Men in the prostatectomy group were also significantly more likely than those in the radiotherapy group to report having problems with erectile dysfunction two years and five years after surgery.

“At the two- and five-year time points, men who underwent prostatectomy were more likely to suffer from urinary incontinence and erectile dysfunction than men who received radiation therapy,” explained Resnick. “While treatment-related differences were significant in the early years following treatment, those differences became far less pronounced over time.”

Despite early and intermediate-term data revealing treatment-dependent differences in patterns of sexual dysfunction, after five years both groups had a gradual decline in sexual function. At 15 years, erectile dysfunction was nearly universal with 87 percent in the prostatectomy group and 93.9 percent in the radiotherapy group reporting sexual difficulties.
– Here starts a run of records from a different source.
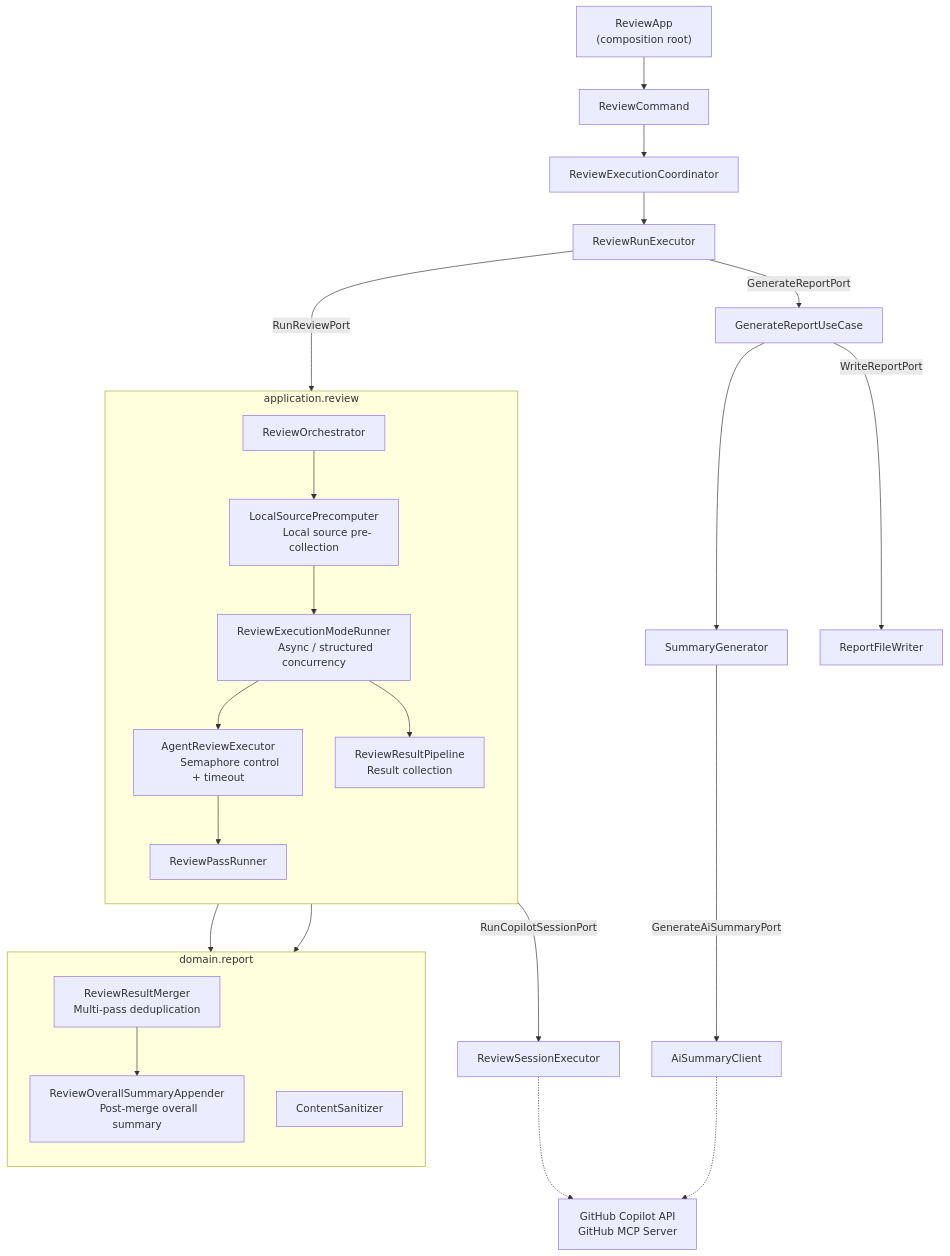
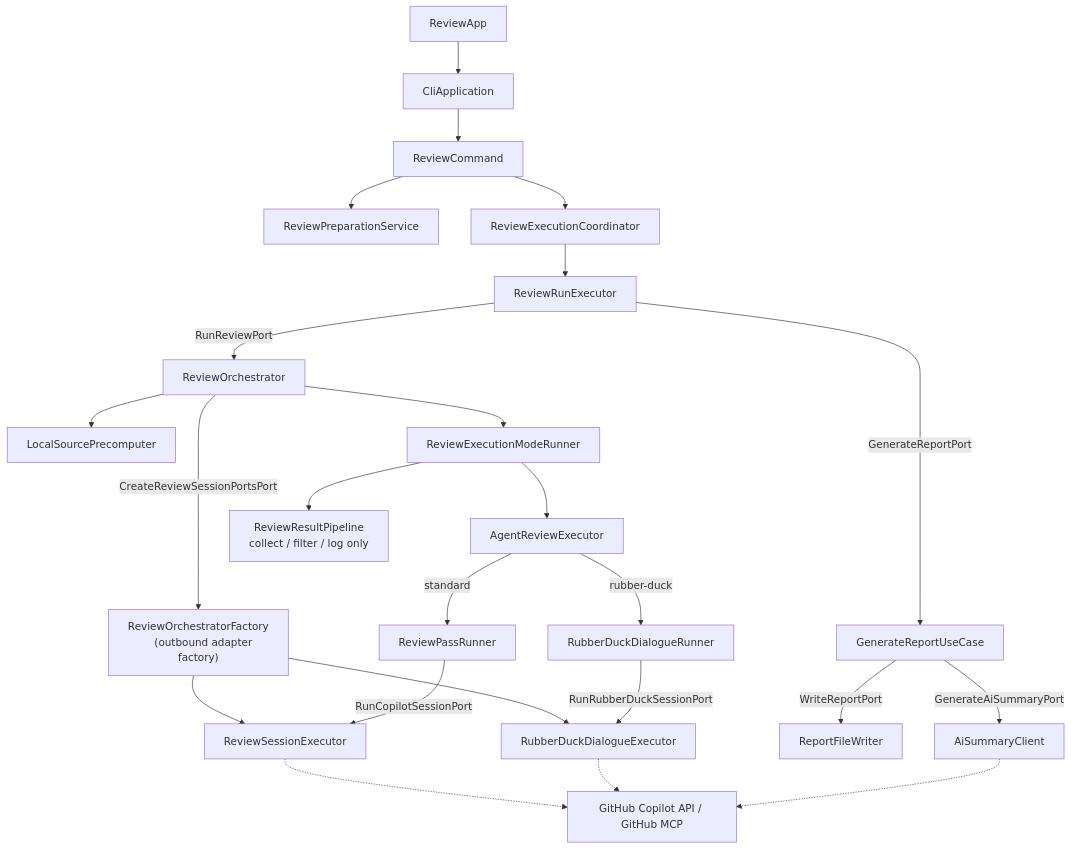
The second of 2 diagrams in README_en.md (anishi1222/multi-agent-code-reviewer), drawn with Mermaid before and after one commit. The commit also changed other lines of this file and 261 other files, not shown here.

First line of the commit message:
anishi1222 layered architecture rebuild (#251)

````diff
--- a/README_en.md
+++ b/README_en.md
@@ -886,45 +935,31 @@
 ```mermaid
 flowchart TB
-    ReviewApp["ReviewApp
-    (composition root)"] --> ReviewCommand
+    ReviewApp --> CliApplication
+    CliApplication --> ReviewCommand
+    ReviewCommand --> ReviewPreparationService
     ReviewCommand --> ReviewExecutionCoordinator
     ReviewExecutionCoordinator --> ReviewRunExecutor
 
     ReviewRunExecutor -->|RunReviewPort| ReviewOrchestrator
+    ReviewOrchestrator --> LocalSourcePrecomputer
+    ReviewOrchestrator -->|CreateReviewSessionPortsPort| SessionFactory["ReviewOrchestratorFactory
+    (outbound adapter factory)"]
+    ReviewOrchestrator --> ReviewExecutionModeRunner
+    ReviewExecutionModeRunner --> AgentReviewExecutor
+    AgentReviewExecutor -->|standard| ReviewPassRunner
+    AgentReviewExecutor -->|rubber-duck| RubberDuckDialogueRunner
+    ReviewExecutionModeRunner --> ReviewResultPipeline["ReviewResultPipeline
+    collect / filter / log only"]
 
-    subgraph APP["application.review"]
-        direction TB
-        ReviewOrchestrator --> LocalSourcePrecomputer["LocalSourcePrecomputer
-        Local source pre-collection"]
-        LocalSourcePrecomputer --> ReviewExecutionModeRunner["ReviewExecutionModeRunner
-        Async / structured concurrency"]
-        ReviewExecutionModeRunner --> AgentReviewExecutor["AgentReviewExecutor
-        Semaphore control + timeout"]
-        AgentReviewExecutor --> ReviewPassRunner
-        ReviewExecutionModeRunner --> ReviewResultPipeline["ReviewResultPipeline
-        Result collection"]
-    end
-
-    subgraph DOM["domain.report"]
-        direction TB
-        ReviewResultMerger["ReviewResultMerger
-        Multi-pass deduplication"]
-        ReviewOverallSummaryAppender["ReviewOverallSummaryAppender
-        Post-merge overall summary"]
-        ContentSanitizer
-    end
-
+    SessionFactory --> ReviewSessionExecutor
+    SessionFactory --> RubberDuckDialogueExecutor
     ReviewPassRunner -->|RunCopilotSessionPort| ReviewSessionExecutor
-    ReviewPassRunner --> ContentSanitizer
-    ReviewResultPipeline --> ReviewResultMerger
-    ReviewResultMerger --> ReviewOverallSummaryAppender
+    RubberDuckDialogueRunner -->|RunRubberDuckSessionPort| RubberDuckDialogueExecutor
 
     ReviewRunExecutor -->|GenerateReportPort| GenerateReportUseCase
-    GenerateReportUseCase --> SummaryGenerator
     GenerateReportUseCase -->|WriteReportPort| ReportFileWriter
-    SummaryGenerator -->|GenerateAiSummaryPort| AiSummaryClient
-
-    ReviewSessionExecutor -.-> Ext["GitHub Copilot API
-    GitHub MCP Server"]
+    GenerateReportUseCase -->|GenerateAiSummaryPort| AiSummaryClient
+    ReviewSessionExecutor -.-> Ext["GitHub Copilot API / GitHub MCP"]
+    RubberDuckDialogueExecutor -.-> Ext
     AiSummaryClient -.-> Ext
 ```
````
The authors noted that age may have played a role in the patients’ waning sexual function, as shown in unrelated studies.

Some patients also experienced problems with bowel function in the years following treatment. Those who were treated with radiotherapy had more problems in the short term. Men in the radiotherapy group reported significantly higher rates of bowel urgency than those in the prostatectomy group at two years and five years. However, at 15 years, despite absolute differences in the prevalence of bowel urgency between the two groups, the researchers found no significant difference in the odds of bowel urgency. Men who had been treated with radiotherapy were significantly more likely to report being bothered by bowel symptoms at both the two-year and 15-year points.

“This study of 15-year outcomes represents a mature portrait of quality of life issues following prostate cancer treatment,” said David Penson, M.D., MPH, Ingram Professor of Cancer Research, professor of Urologic Surgery and Medicine, and director of the Vanderbilt Center for Surgical Quality and Outcomes Research, the senior study author.

“Regardless of the form of initial treatment, patients in this study had significant declines in sexual and urinary function over the duration of the study. The causes of these declines probably include advancing age and additional cancer therapies, in addition to the original therapy,” Penson said. “Patients need to be aware that all aggressive therapies for prostate cancer have significant side effects and perhaps these data make an argument for active surveillance (avoiding aggressive treatment and closely following the cancer) in certain cases.”

Since the median life expectancy after treatment for prostate cancer is 13.8 years, the authors suggested that these data may be used by physicians to counsel men who are considering treatment for localized disease.

Other authors for this study include Tatsuki Koyama, Ph.D., Kang-Hsien Fan, M.S., R. Lawrence Van Horn, Ph.D., Vanderbilt; Peter Albertsen, M.D., University of Connecticut, Farmington; Michael Goodman, M.D., MPH, Emory University, Atlanta; Ann Hamilton, Ph.D., University of Southern California, Los Angeles; Richard Hoffman, M.D., MPH, University of New Mexico and New Mexico VA Healthcare System, Albuquerque; Arnold Potosky, Ph.D., Georgetown University Medical Center, Washington, D.C.; Janet Stanford, Ph.D., Fred Hutchinson Cancer Research Center, Seattle; and Antoinette Stroup, Ph.D., University of Utah, Salt Lake City.

Funding for the research was supported by a grant from the National Cancer Institute – a division of the National Institutes of Health (R01-CA114524), and contracts from each of the participating institutions (N01-PC-67007, N01-PC-67009, N01-PC-67010, N01-PC-67006, N01-PC-67005, and N01-PC-67000). Resnick was supported by the Veterans Affairs National Quality Scholars Program (with use of facilities at Veterans Health Administration Tennessee Valley Healthcare System) and the T.J. Martell Foundation.